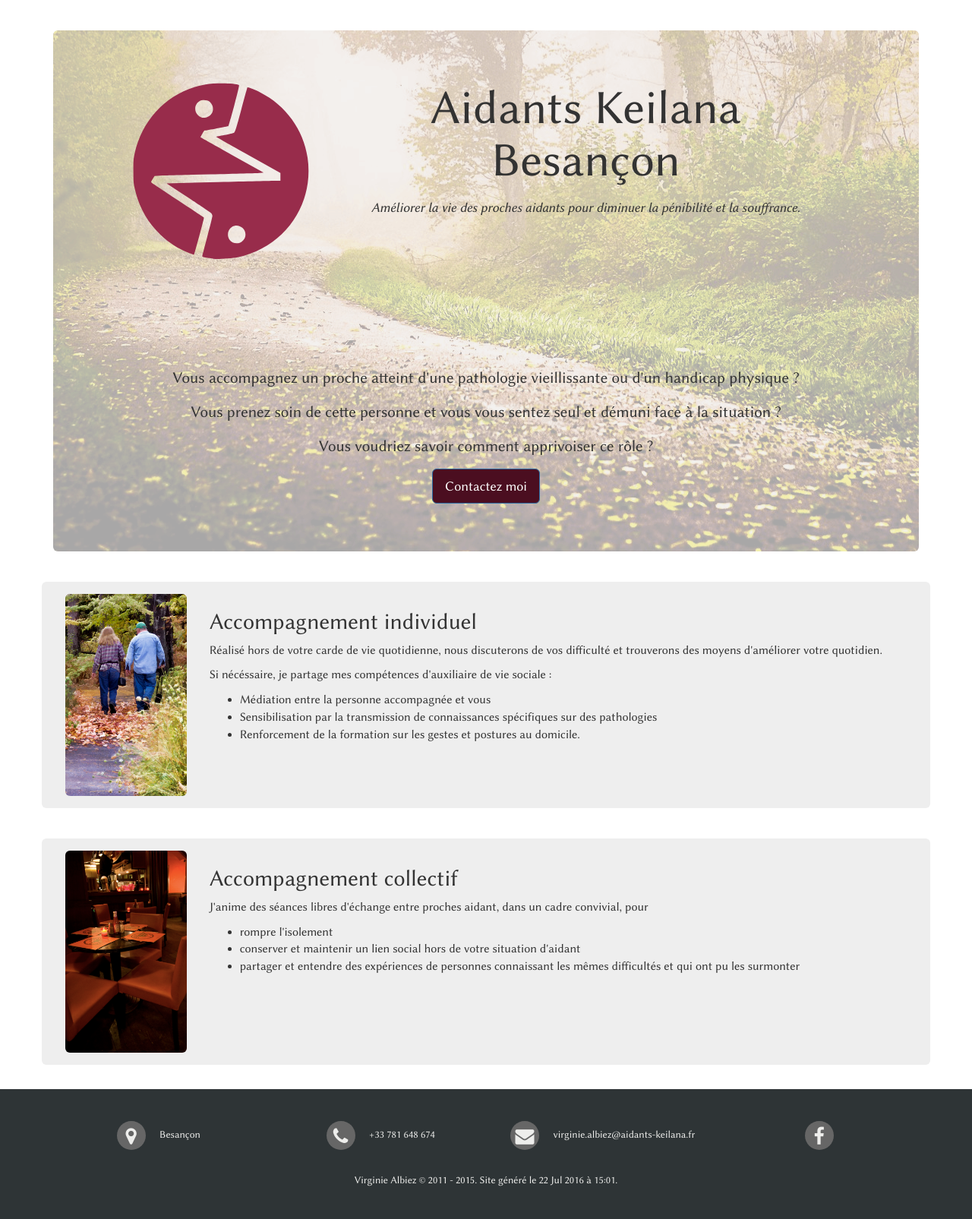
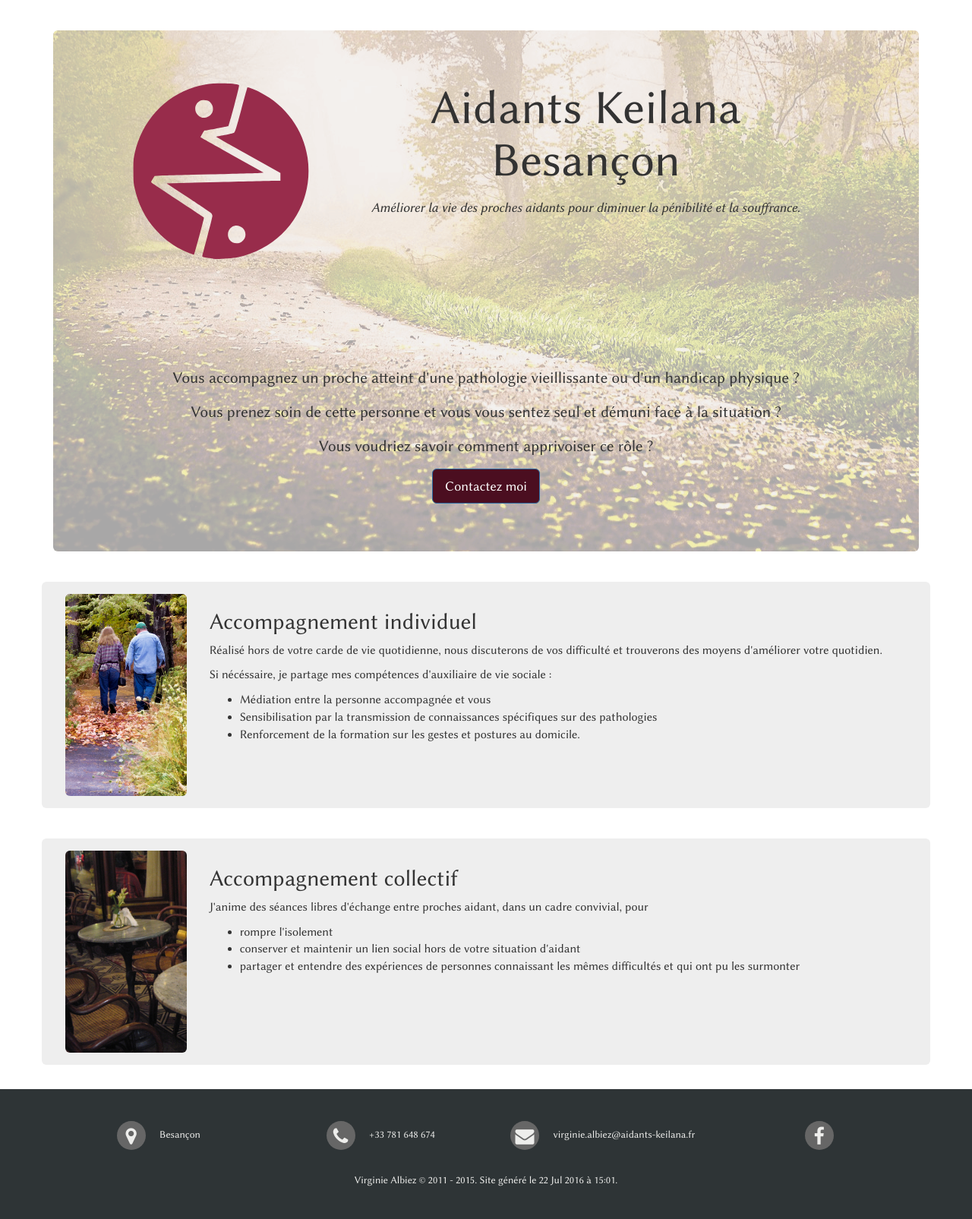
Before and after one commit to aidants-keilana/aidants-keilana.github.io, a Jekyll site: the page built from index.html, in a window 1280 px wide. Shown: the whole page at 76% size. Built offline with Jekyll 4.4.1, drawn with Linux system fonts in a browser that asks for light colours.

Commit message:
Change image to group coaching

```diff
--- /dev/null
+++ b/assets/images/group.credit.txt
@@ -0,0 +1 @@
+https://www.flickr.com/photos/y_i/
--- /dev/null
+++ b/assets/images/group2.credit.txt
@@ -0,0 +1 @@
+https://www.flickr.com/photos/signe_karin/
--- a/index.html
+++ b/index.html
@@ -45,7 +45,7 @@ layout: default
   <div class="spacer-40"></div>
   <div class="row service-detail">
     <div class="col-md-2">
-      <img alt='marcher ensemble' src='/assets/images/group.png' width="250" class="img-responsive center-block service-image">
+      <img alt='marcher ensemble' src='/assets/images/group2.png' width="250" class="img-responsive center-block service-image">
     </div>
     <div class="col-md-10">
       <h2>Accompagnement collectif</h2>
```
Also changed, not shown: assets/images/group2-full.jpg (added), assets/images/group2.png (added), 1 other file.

--

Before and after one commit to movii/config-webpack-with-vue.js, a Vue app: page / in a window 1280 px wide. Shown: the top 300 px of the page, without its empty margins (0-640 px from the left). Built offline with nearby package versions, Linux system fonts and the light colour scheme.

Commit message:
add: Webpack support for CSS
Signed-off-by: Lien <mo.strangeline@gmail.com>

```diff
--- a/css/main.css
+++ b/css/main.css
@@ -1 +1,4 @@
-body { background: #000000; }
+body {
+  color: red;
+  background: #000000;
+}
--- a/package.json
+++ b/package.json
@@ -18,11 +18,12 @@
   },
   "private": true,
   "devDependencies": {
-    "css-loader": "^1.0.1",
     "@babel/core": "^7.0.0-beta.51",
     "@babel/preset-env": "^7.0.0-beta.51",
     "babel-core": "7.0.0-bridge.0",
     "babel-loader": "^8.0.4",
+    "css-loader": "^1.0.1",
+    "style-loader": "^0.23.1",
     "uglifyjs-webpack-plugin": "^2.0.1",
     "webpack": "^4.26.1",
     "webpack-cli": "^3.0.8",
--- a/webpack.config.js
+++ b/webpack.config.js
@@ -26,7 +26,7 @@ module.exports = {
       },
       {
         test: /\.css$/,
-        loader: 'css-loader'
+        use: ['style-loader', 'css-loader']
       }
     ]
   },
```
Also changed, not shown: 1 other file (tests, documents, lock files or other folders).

▶ Your assignment
Exactly how many lines of the listing above hold the word "loader"? Give the number alone.

▶ Result for this exercise
6